- Work item: Repeat each entry word for word. Leave any images out of the copy.
======== Exercise materials
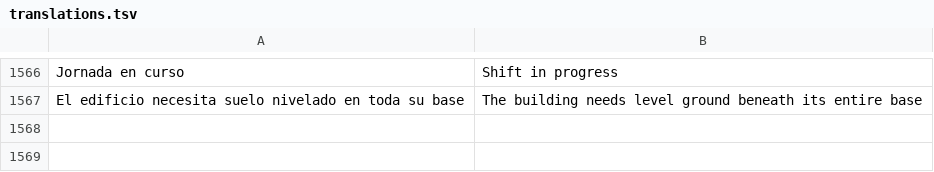
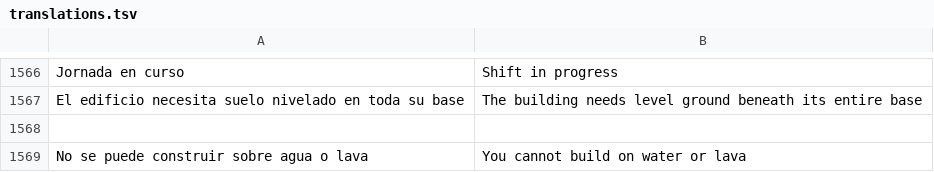
Before and after one commit to dossijeo/wild-guardians-africa, a TSV file: public/i18n/translations.tsv, drawn as a sheet; only a part is shown, gaps mark what is left out; the diff names each change by its address in the sheet, - before the commit and + after, or states it on an @@ line.

```diff
--- a/public/i18n/translations.tsv
+++ b/public/i18n/translations.tsv
+row 1568: (empty)
+row 1569: No se puede construir sobre agua o lava | You cannot build on water or lava
```
Also changed, not shown: 9 other files.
================
- Task answer:
Before and after one commit to dossijeo/wild-guardians-africa, a TSV file: public/i18n/translations.tsv, drawn as a sheet; only a part is shown, gaps mark what is left out; the diff names each change by its address in the sheet, - before the commit and + after, or states it on an @@ line.

```diff
--- a/public/i18n/translations.tsv
+++ b/public/i18n/translations.tsv
+row 1568: (empty)
+row 1569: No se puede construir sobre agua o lava | You cannot build on water or lava
```
Also changed, not shown: 9 other files.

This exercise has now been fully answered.